EXERCISE INSTRUCTIONS →
The answer must be every line of the records in which the string "accent" appears.

GIVEN INFORMATION →
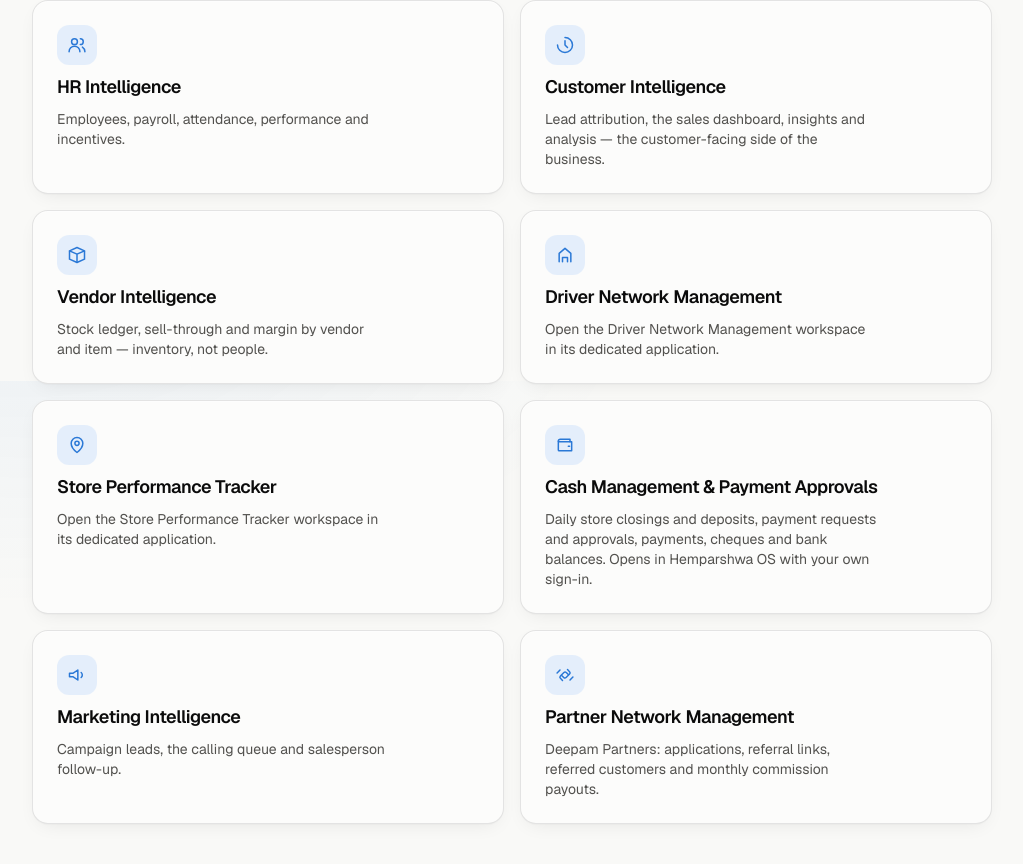
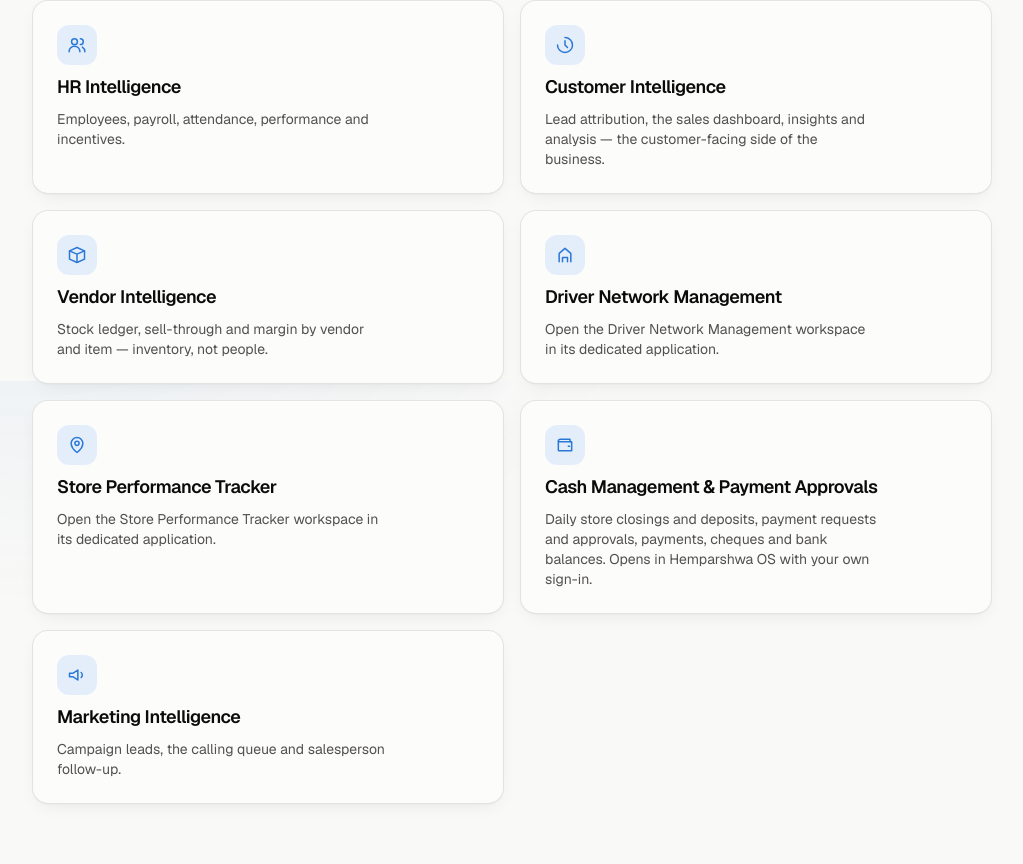
Before and after one commit to bruhngl0/deepam_dashboard, a Next.js app: page / in a window 1280 px wide. Shown: the part 419-1283 px from the top of the page, without its empty margins (128-1151 px from the left). Built offline with nearby package versions, Linux system fonts and the light colour scheme.

Commit message:
Move Partner Network Management to Ananta Retail
It now sits beside Deepam by Ananta and Kalaniketan by Ananta in Hemparshwa OS, and leaves the Deepam module page.

Co-Authored-By: Claude Opus 5.5 <noreply@anthropic.com>

```diff
--- a/src/app/page.tsx
+++ b/src/app/page.tsx
@@ -5,7 +5,8 @@
  * dashboard (`/daily`), HR Intelligence (`/hr`), Customer
  * Intelligence (`/crm`), Vendor Intelligence (`/vendor`), the external Driver
  * Network Management and Store Performance Tracker services, Marketing
- * Intelligence (`/marketing`) and Partner Network Management (`/partners`). This page is just the door between them, not
+ * Intelligence (`/marketing`). Partner Network Management (`/partners`) opens from Ananta Retail in Hemparshwa OS.
+ * This page is just the door between them, not
  * a dashboard of its own, so `NavTabs` shows nothing here (see
  * `components/nav-tabs.tsx`).
  */
@@ -179,22 +180,6 @@ export default async function HeroPage() {
             Campaign leads, the calling queue and salesperson follow-up.
           </p>
         </Link>
-        <Link
-          href="/partners"
-          className="card card-interactive group flex flex-col gap-2 rounded-2xl border border-line bg-surface p-6 focus-visible:outline-2 focus-visible:outline-offset-2 focus-visible:outline-accent"
-        >
-          <span className="flex size-10 items-center justify-center rounded-xl bg-accent-soft/50 text-accent">
-            <svg aria-hidden="true" viewBox="0 0 24 24" className="size-5 fill-none stroke-current stroke-[1.8]">
-              <path d="M8 12.5 10.5 15a2 2 0 0 0 2.8 0l4.2-4.2a2 2 0 0 0 0-2.8L15 5.5" strokeLinecap="round" strokeLinejoin="round" />
-              <path d="m16 11.5-2.5-2.5a2 2 0 0 0-2.8 0L6.5 13.2a2 2 0 0 0 0 2.8L9 18.5" strokeLinecap="round" strokeLinejoin="round" />
-              <path d="M2.5 9.5 6 6M21.5 14.5 18 18" strokeLinecap="round" />
-            </svg>
-          </span>
-          <h2 className="text-lg font-semibold tracking-tight text-ink">Partner Network Management</h2>
-          <p className="max-w-[36ch] text-sm text-ink-2">
-            Deepam Partners: applications, referral links, referred customers and monthly commission payouts.
-          </p>
-        </Link>
       </div>
     </main>
   );
```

RESPONSE BOX →
-          className="card card-interactive group flex flex-col gap-2 rounded-2xl border border-line bg-surface p-6 focus-visible:outline-2 focus-visible:outline-offset-2 focus-visible:outline-accent"
-          <span className="flex size-10 items-center justify-center rounded-xl bg-accent-soft/50 text-accent">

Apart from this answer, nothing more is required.